Sarah McCranie died about 1842. Her grave is the earliest known burial in Wilkes Cemetery.  Following her death, Daniel McCranie  married Mrs. Kittie  Holmes Paige in 1844. She was the widow of James Paige of Jefferson County, GA.  Kitty Holmes was born Jan. 2, 1802, in Duplin County, N. C., and moved with her parents to Washington County, GA, in 1812.  In 1818 she married Silas Godwin and by him had one son, S. B. Godwin, who became a resident of Berrien County. After divorcing  Silas Godwin she had  married James Paige of Jefferson County, Ga., and lived with him twenty years until his death. By James Paige she had two children, one of whom, Allen Paige, became a resident of Lowndes County.
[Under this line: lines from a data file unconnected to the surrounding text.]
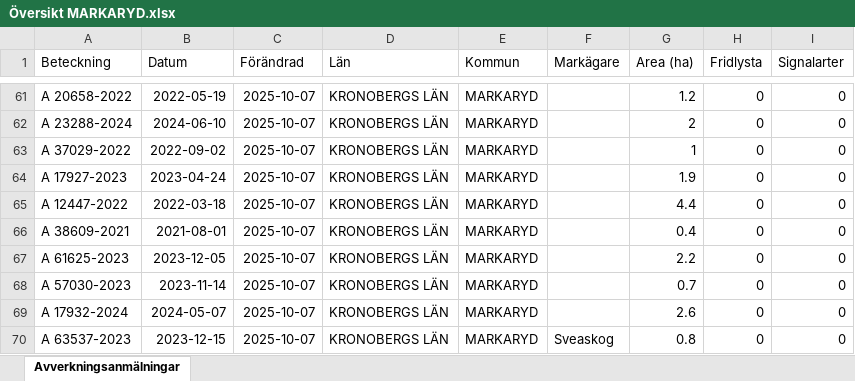
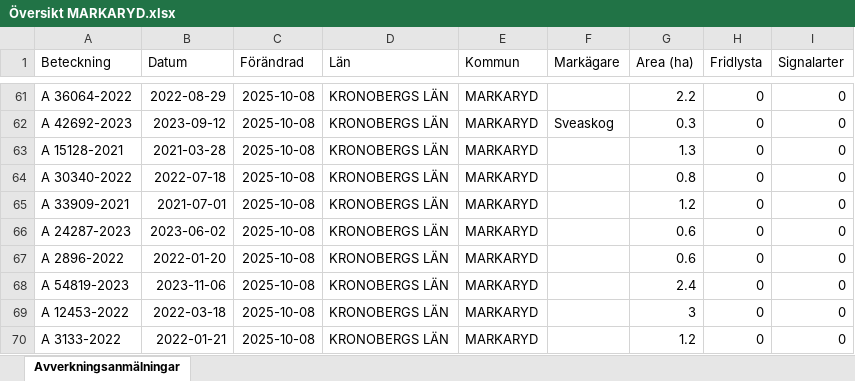
Before and after one commit to klasma/Logging_0767, an Excel workbook: Översikt MARKARYD.xlsx, sheet Avverkningsanmälningar, drawn as a sheet; only a part is shown, gaps mark what is left out; values as stored, in another font and other column widths than the file's, no borders; the diff covers the shown part only; the diff names each change by its address in the sheet, - before the commit and + after, or states it on an @@ line.

```diff
--- a/Översikt MARKARYD.xlsx (sheet Avverkningsanmälningar)
+++ b/Översikt MARKARYD.xlsx (sheet Avverkningsanmälningar)
-A61 (Beteckning): A 20658-2022
+A61 (Beteckning): A 36064-2022
-B61 (Datum): 2022-05-19
+B61 (Datum): 2022-08-29
-C61:C70 (Förändrad): 2025-10-07
+C61:C70 (Förändrad): 2025-10-08
-G61 (Area (ha)): 1.2
+G61 (Area (ha)): 2.2
-A62 (Beteckning): A 23288-2024
+A62 (Beteckning): A 42692-2023
-B62 (Datum): 2024-06-10
+B62 (Datum): 2023-09-12
-F62 (Markägare): (empty)
+F62 (Markägare): Sveaskog
-G62 (Area (ha)): 2
+G62 (Area (ha)): 0.3
-A63 (Beteckning): A 37029-2022
+A63 (Beteckning): A 15128-2021
-B63 (Datum): 2022-09-02
+B63 (Datum): 2021-03-28
-G63 (Area (ha)): 1
+G63 (Area (ha)): 1.3
-A64 (Beteckning): A 17927-2023
+A64 (Beteckning): A 30340-2022
-B64 (Datum): 2023-04-24
+B64 (Datum): 2022-07-18
-G64 (Area (ha)): 1.9
+G64 (Area (ha)): 0.8
-A65 (Beteckning): A 12447-2022
+A65 (Beteckning): A 33909-2021
-B65 (Datum): 2022-03-18
+B65 (Datum): 2021-07-01
-G65 (Area (ha)): 4.4
+G65 (Area (ha)): 1.2
-A66 (Beteckning): A 38609-2021
+A66 (Beteckning): A 24287-2023
-B66 (Datum): 2021-08-01
+B66 (Datum): 2023-06-02
-G66 (Area (ha)): 0.4
+G66 (Area (ha)): 0.6
-A67 (Beteckning): A 61625-2023
+A67 (Beteckning): A 2896-2022
-B67 (Datum): 2023-12-05
+B67 (Datum): 2022-01-20
-G67 (Area (ha)): 2.2
+G67 (Area (ha)): 0.6
-A68 (Beteckning): A 57030-2023
+A68 (Beteckning): A 54819-2023
-B68 (Datum): 2023-11-14
+B68 (Datum): 2023-11-06
-G68 (Area (ha)): 0.7
+G68 (Area (ha)): 2.4
-A69 (Beteckning): A 17932-2024
+A69 (Beteckning): A 12453-2022
-B69 (Datum): 2024-05-07
+B69 (Datum): 2022-03-18
-G69 (Area (ha)): 2.6
+G69 (Area (ha)): 3
-A70 (Beteckning): A 63537-2023
+A70 (Beteckning): A 3133-2022
-B70 (Datum): 2023-12-15
+B70 (Datum): 2022-01-21
-F70 (Markägare): Sveaskog
+F70 (Markägare): (empty)
-G70 (Area (ha)): 0.8
+G70 (Area (ha)): 1.2
```
Also changed, not shown: 1666 edited cells elsewhere in this sheet, artfynd/A 29201-2025 artfynd.xlsx, artfynd/A 37062-2021 artfynd.xlsx, 34 other files.
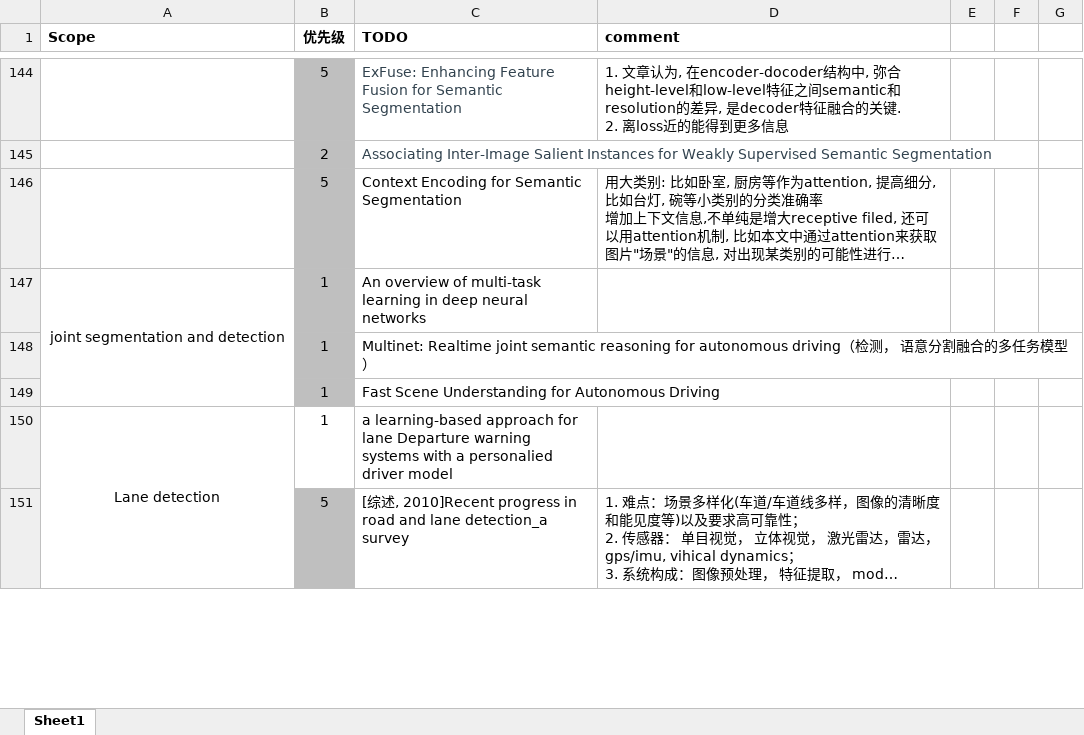
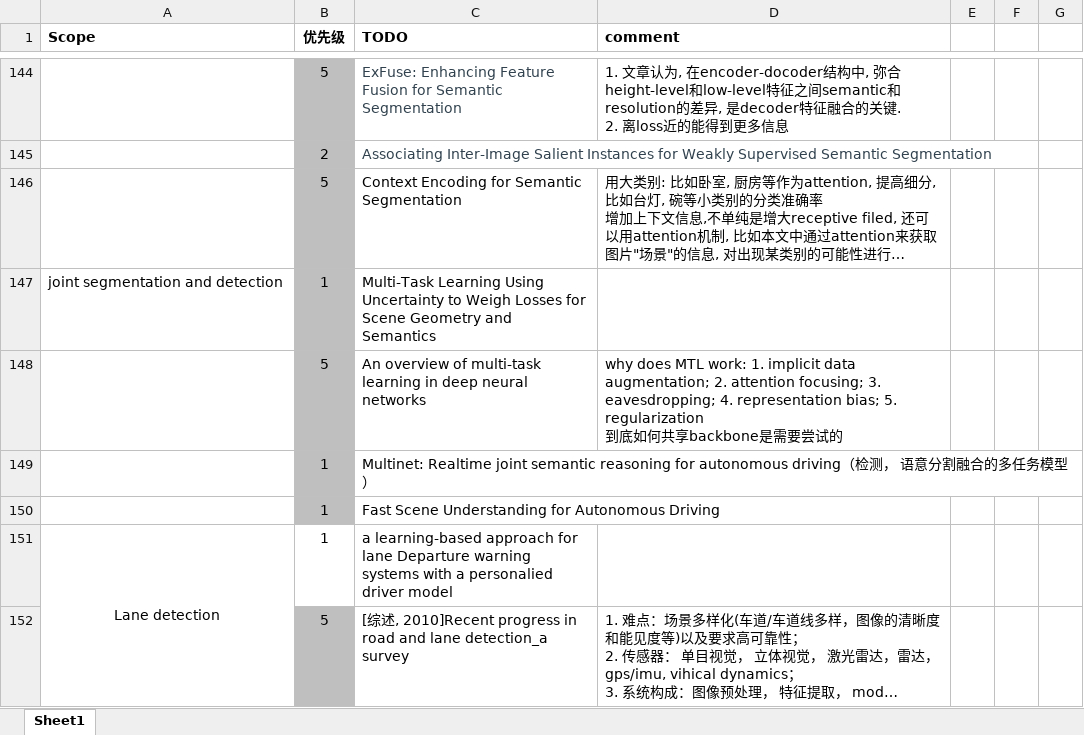
Before and after one commit to youchaoqin/reading_notes, an Excel workbook: reading_note.xlsx, sheet Sheet1, drawn as a sheet; only a part is shown, gaps mark what is left out; long unchanged cells end in …; values as stored, in another font and other column widths than the file's, no borders; conditional formats not drawn; removed rows and columns are numbered as before the commit, all else as after; ↵ is a line break in a cell; the diff names each change by its address in the sheet, - before the commit and + after, or states it on an @@ line.

Commit message:
add note for An overview of multi-task learning in deep neural networks

```diff
--- a/reading_note.xlsx (sheet Sheet1)
+++ b/reading_note.xlsx (sheet Sheet1)
-A147 alignment: center
+A147 alignment: left
-A147:A149 merged
-C147 (TODO): An overview of multi-task learning in deep neural networks
+C147 (TODO): Multi-Task Learning Using Uncertainty to Weigh Losses for Scene Geometry and Semantics
+row 148:  | 5 | An overview of multi-task learning in deep neural networks | why does MTL work: 1. implicit data augmentation; 2. attention focusing; 3. eavesdropping; 4. representation bias; 5. regularization ↵ 到底如何共享backbone是需要尝试的
```
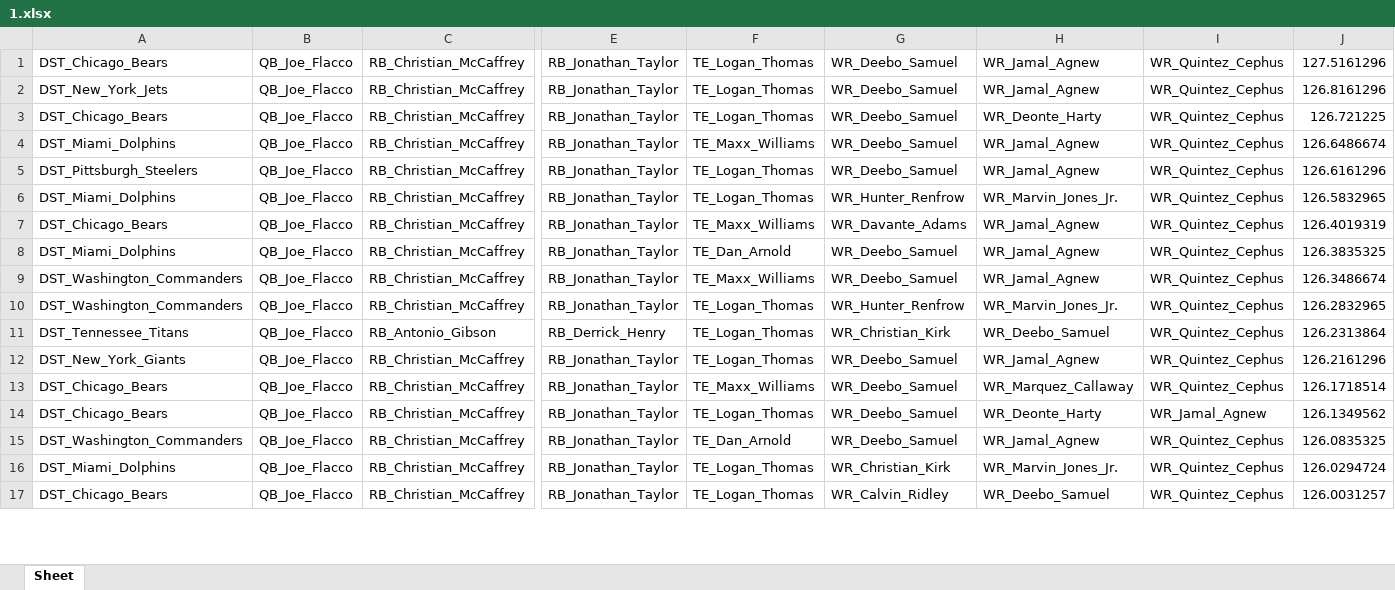
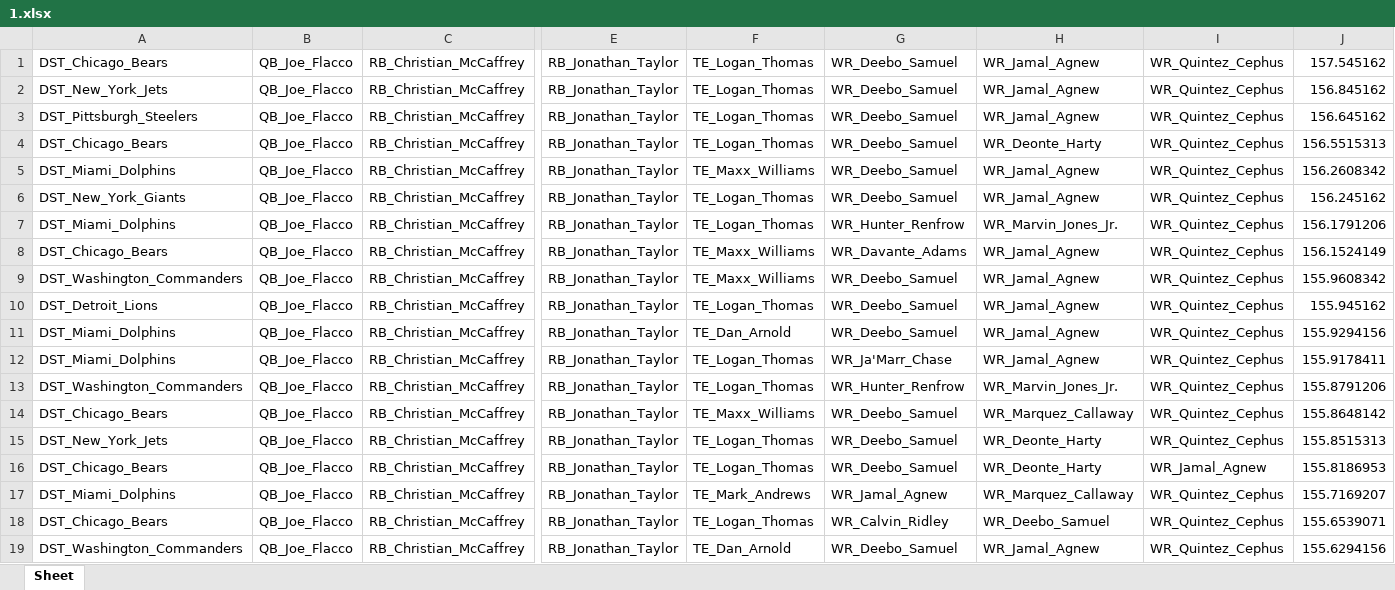
Before and after one commit to Jfreundlich01/Daily-Fantasy-Optimizer, an Excel workbook: playerlists/1.xlsx, sheet Sheet, drawn as a sheet; only a part is shown, gaps mark what is left out; values as stored, in another font and other column widths than the file's, no borders; removed rows and columns are numbered as before the commit, all else as after; rows hold the shown columns only; the diff covers the shown part only; the diff names each change by its address in the sheet, - before the commit and + after, or states it on an @@ line.

```diff
--- a/playerlists/1.xlsx (sheet Sheet)
+++ b/playerlists/1.xlsx (sheet Sheet)
-J1: 127.5161296
+J1: 157.545162
-J2: 126.8161296
+J2: 156.845162
+row 3: DST_Pittsburgh_Steelers | QB_Joe_Flacco | RB_Christian_McCaffrey | RB_Jonathan_Taylor | TE_Logan_Thomas | WR_Deebo_Samuel | WR_Jamal_Agnew | WR_Quintez_Cephus | 156.645162
-J4: 126.721225
+J4: 156.5515313
-J5: 126.6486674
+J5: 156.2608342
-A6: DST_Pittsburgh_Steelers
+A6: DST_New_York_Giants
-J6: 126.6161296
+J6: 156.245162
-J7: 126.5832965
+J7: 156.1791206
-J8: 126.4019319
+J8: 156.1524149
+row 9: DST_Washington_Commanders | QB_Joe_Flacco | RB_Christian_McCaffrey | RB_Jonathan_Taylor | TE_Maxx_Williams | WR_Deebo_Samuel | WR_Jamal_Agnew | WR_Quintez_Cephus | 155.9608342
+row 10: DST_Detroit_Lions | QB_Joe_Flacco | RB_Christian_McCaffrey | RB_Jonathan_Taylor | TE_Logan_Thomas | WR_Deebo_Samuel | WR_Jamal_Agnew | WR_Quintez_Cephus | 155.945162
-J11: 126.3835325
+J11: 155.9294156
-A12: DST_Washington_Commanders
+A12: DST_Miami_Dolphins
-F12: TE_Maxx_Williams
+F12: TE_Logan_Thomas
-G12: WR_Deebo_Samuel
+G12: WR_Ja'Marr_Chase
-J12: 126.3486674
+J12: 155.9178411
-J13: 126.2832965
+J13: 155.8791206
-row 11: DST_Tennessee_Titans | QB_Joe_Flacco | RB_Antonio_Gibson | RB_Derrick_Henry | TE_Logan_Thomas | WR_Christian_Kirk | WR_Deebo_Samuel | WR_Quintez_Cephus | 126.2313864
-row 12: DST_New_York_Giants | QB_Joe_Flacco | RB_Christian_McCaffrey | RB_Jonathan_Taylor | TE_Logan_Thomas | WR_Deebo_Samuel | WR_Jamal_Agnew | WR_Quintez_Cephus | 126.2161296
-J14: 126.1718514
+J14: 155.8648142
+row 15: DST_New_York_Jets | QB_Joe_Flacco | RB_Christian_McCaffrey | RB_Jonathan_Taylor | TE_Logan_Thomas | WR_Deebo_Samuel | WR_Deonte_Harty | WR_Quintez_Cephus | 155.8515313
-J16: 126.1349562
+J16: 155.8186953
-row 15: DST_Washington_Commanders | QB_Joe_Flacco | RB_Christian_McCaffrey | RB_Jonathan_Taylor | TE_Dan_Arnold | WR_Deebo_Samuel | WR_Jamal_Agnew | WR_Quintez_Cephus | 126.0835325
-F17: TE_Logan_Thomas
+F17: TE_Mark_Andrews
-G17: WR_Christian_Kirk
+G17: WR_Jamal_Agnew
-H17: WR_Marvin_Jones_Jr.
+H17: WR_Marquez_Callaway
-J17: 126.0294724
+J17: 155.7169207
-J18: 126.0031257
+J18: 155.6539071
+row 19: DST_Washington_Commanders | QB_Joe_Flacco | RB_Christian_McCaffrey | RB_Jonathan_Taylor | TE_Dan_Arnold | WR_Deebo_Samuel | WR_Jamal_Agnew | WR_Quintez_Cephus | 155.6294156
```
Also changed, not shown: 8 added rows, 10 removed rows and 73 edited cells elsewhere in this sheet, 8 other files.
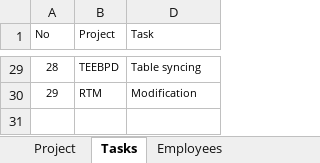
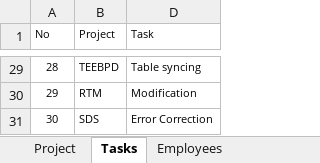
Before and after one commit to MilestoneInnovativeTechnologies/Project-Development, an Excel workbook: Milestone Project Management.xlsx, sheet Tasks, drawn as a sheet; only a part is shown, gaps mark what is left out; values as stored, in another font and other column widths than the file's, no borders; table styles not drawn; the diff names each change by its address in the sheet, - before the commit and + after, or states it on an @@ line.

```diff
--- a/Milestone Project Management.xlsx (sheet Tasks)
+++ b/Milestone Project Management.xlsx (sheet Tasks)
+row 31: 30 | SDS | Error Correction
```
Also changed, not shown: sheet Task Timings, hidden cells, charts or pictures.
Kitty joined Pleasant Primitive Baptist Church, Lowndes (now (Berrien) County on October 17, 1850.  A month later Daniel joined, on November 16, 1850.

Daniel McCranie died in 1854 and was buried in the Wilkes Cemetery in present Cook County. After his death, Kittie left Pleasant Church for New Salem Church, Adel, Georgia.  Kittie McCranie died in 1889 and was buried beside Daniel at Wilkes Cemetery.

-30-